In 2015, Mick Fanning was attacked by a Great White Shark on live television.
The surfer made it out unscathed, but the same couldn't be said for his yellow-bottomed board.
The incident reignited a debate around "yum yum yellow", the theory that sharks are attracted to the color yellow and are more likely to attack surfers who wear it.
It was a theory that Fanning himself bought into, as he changed the color of his board soon after his encounter in Jeffreys Bay, South Africa.
And while there are some merits to this theory, there's a little more to it than sharks simply liking to chow-down on yellow things.
What is Yum Yum Yellow?
In the 1970s the US Navy conducted studies to determine the color of life vest that was least likely to incite a shark attack.
They found that sharks were more likely to go after swimmers wearing yellow, and so the idea of yum yum yellow was born.
Is it True?
We can't see what sharks see, but we do know how their eyes work in comparison to our own, and it seems that they lack the ability to see colors in the same way that we do.
In other words, they are basically color blind, but they can still see shades of monochrome.
The difference between yellow and black is quite striking to us, but to a shark, it could be the equivalent of a really light shade of black and a really dark one.
Bright colors are more attractive simply because they stand out more, or so the theory goes.
We also know that many species of shark, including tiger sharks and bull sharks, seem to completely ignore muted colors like black and blue.
It could be that there is some truth to the myth, but it's more likely that sharks are attracted to the lightness and brightness as it stands out more.
In truth, we don't really know.
Many surfers and scuba divers insist that yellow boards, wetsuits, and flippers are more likely to be attacked, and it seems that everyone has an anecdotal story of a shark encounter that seemingly backs this up.
It was even tested on an episode of MythBusters during Shark Week.
They used different colored bags of bait to see which ones the sharks preferred, and while "food" seemed to be the only preference that sharks had, they did lean more toward the yellow bags.
What Should You Wear?
If you're worried about shark attacks, don't use yellow surfboards and don't wear high contrast colors.
Anything that makes you stand out more against the ocean is likely to make you more of a target.
Of course, it's worth noting that shark attacks are very rare and there is a tradeoff taking place.

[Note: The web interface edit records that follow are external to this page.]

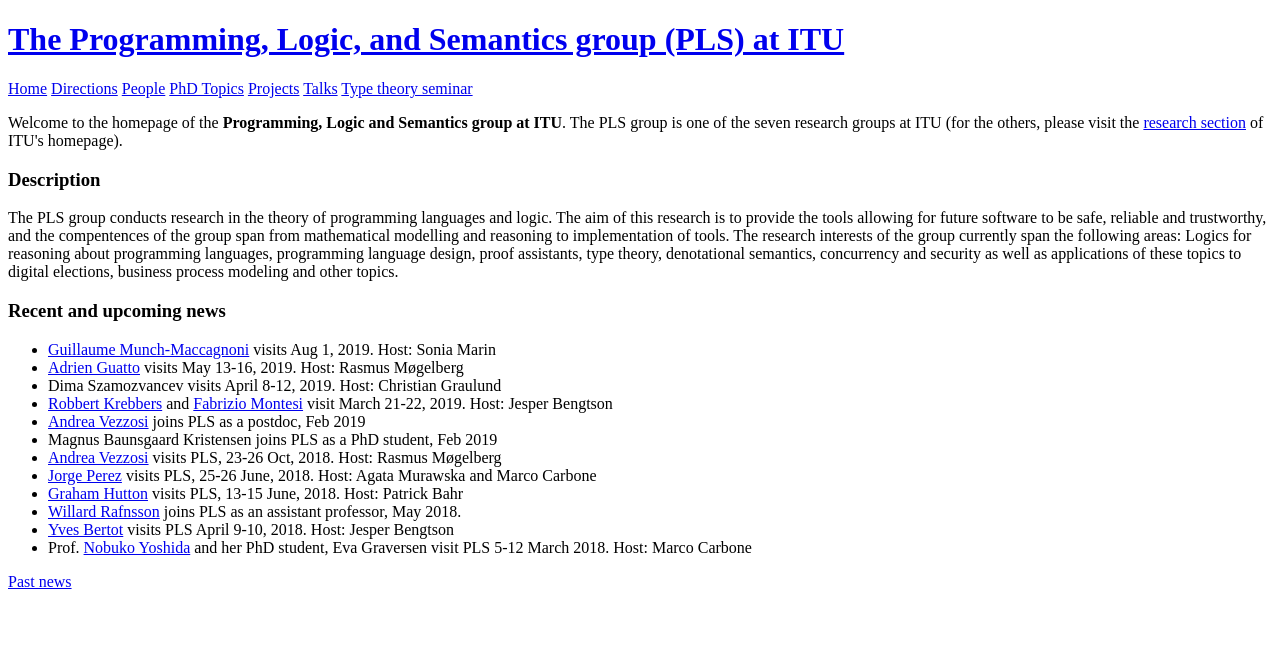
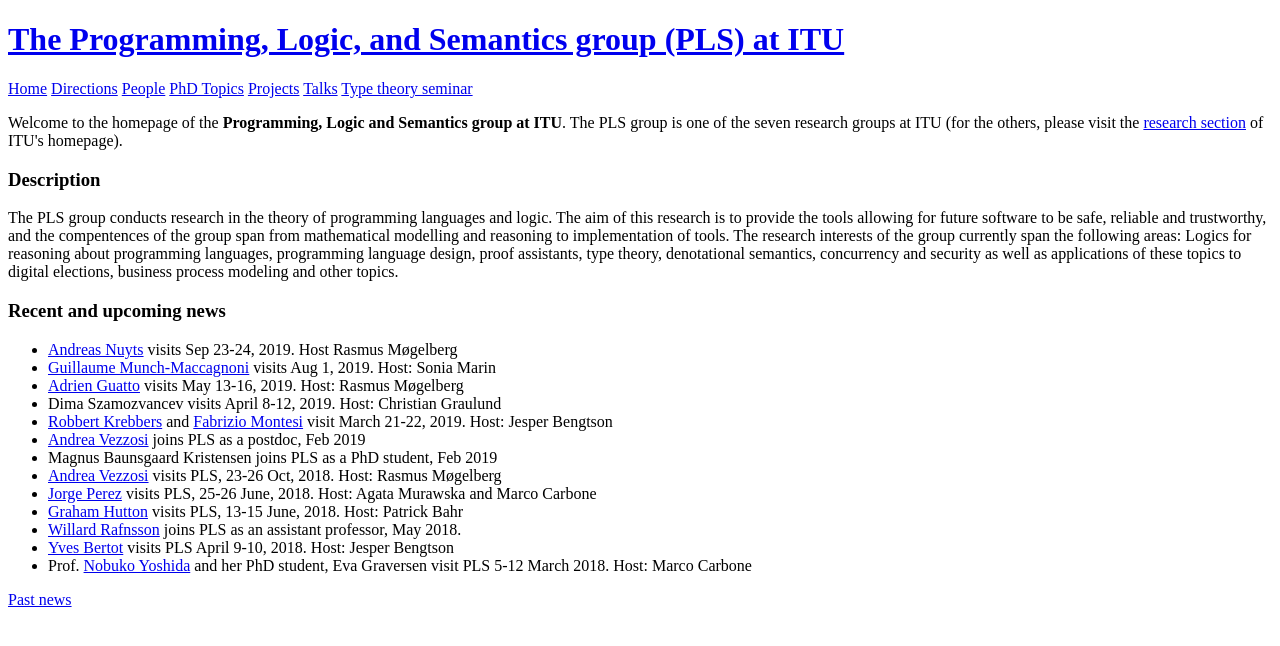
Before and after one commit to rmogelberg/pls.itu.dk, a Jekyll site: the page built from index.md, in a window 1280 px wide. Shown: the top 646 px of the page. Built offline with Jekyll 4.4.1, drawn with Linux system fonts in a browser that asks for light colours.

Commit message:
Andreas Nuyts talk

```diff
--- a/index.md
+++ b/index.md
@@ -16,6 +16,7 @@
 
 ### Recent and upcoming news
 
+-   [Andreas Nuyts](https://distrinet.cs.kuleuven.be/people/andreasn) visits Sep 23-24, 2019. Host Rasmus Møgelberg
 -   [Guillaume Munch-Maccagnoni](https://guillaume.munch.name/) visits Aug 1, 2019. Host: Sonia Marin
 -   [Adrien Guatto](https://www.irif.fr/~guatto/) visits May 13-16, 2019. Host: Rasmus Møgelberg
 -   Dima Szamozvancev visits April 8-12, 2019. Host: Christian Graulund
```
Also changed, not shown: Talks.md (+1 -0 lines).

People typically wear bright lifejackets and wetsuits so that they can be seen from the air or from a distance if they become lost.
Colors, Sharks, and Misunderstandings

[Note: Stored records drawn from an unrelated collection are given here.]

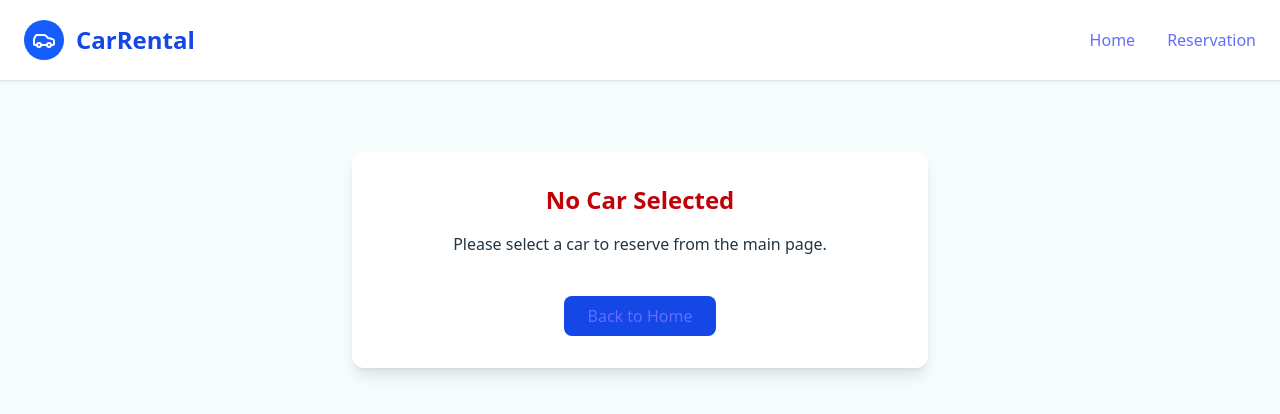
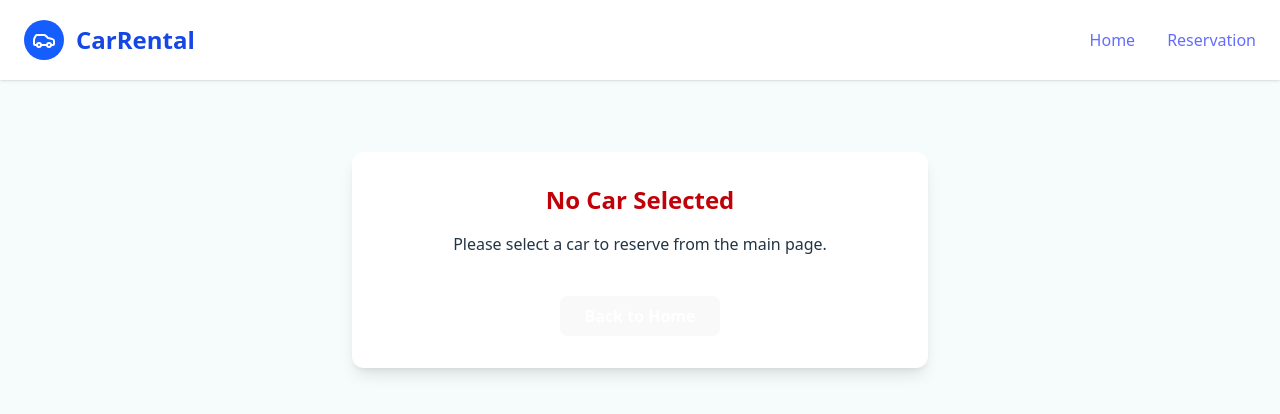
Before and after one commit to wanchaiS/ip-car-rental, a React (Vite) app: page /reservation in a window 1280 px wide. Shown: the top 414 px of the page. Built offline with nearby package versions, Linux system fonts and the light colour scheme; no server answers.

Commit message:
Refactor reservation component to use button for navigation instead of anchor tag, improving accessibility and user experience

```diff
--- a/src/routes/reservation.tsx
+++ b/src/routes/reservation.tsx
@@ -120,7 +120,7 @@ export default function Reservation() {
       <div className="max-w-xl mx-auto bg-white rounded-xl shadow-lg p-8 mt-8 text-center">
         <h2 className="text-2xl font-bold mb-4 text-red-700">No Car Selected</h2>
         <p className="mb-4">Please select a car to reserve from the main page.</p>
-        <a href="/" className="inline-block mt-6 px-6 py-2 bg-blue-700 text-white rounded-lg font-semibold hover:bg-blue-800 transition">Back to Home</a>
+        <button onClick={() => navigate('/')} className="inline-block mt-6 px-6 py-2 bg-blue-700 text-white rounded-lg font-semibold hover:bg-blue-800 transition">Back to Home</button>
       </div>
     );
   }
```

Humans react to colors in unique and surprising ways. Red is seen as the color of anger and fear, but it's also seen as the color of dominance.
A study on Olympic combat sports found that judges were more likely to vote for the red fighter than the blue or grey fighter during close contests.
It has also been suggested that blue is calming, green triggers feelings of wellbeing, and orange sparks creativity.
It seems that these colors trigger a psychological connection.
When we see red, we think of blood, warnings, and anger; green is associated with nature, blue with the sky and sea.
As for yellow, it tends to make us happy, possibly because of its association with the sun and warmth.
But when sharks see that little yellow blob bobbing around in the water, they're not thinking, "That makes me really happy".
They just see something floating, something that catches their eye, and they think to themselves, "I'll go and have a bite and see what happens."
You could always wear red and try to show your dominance, but we wouldn't recommend it.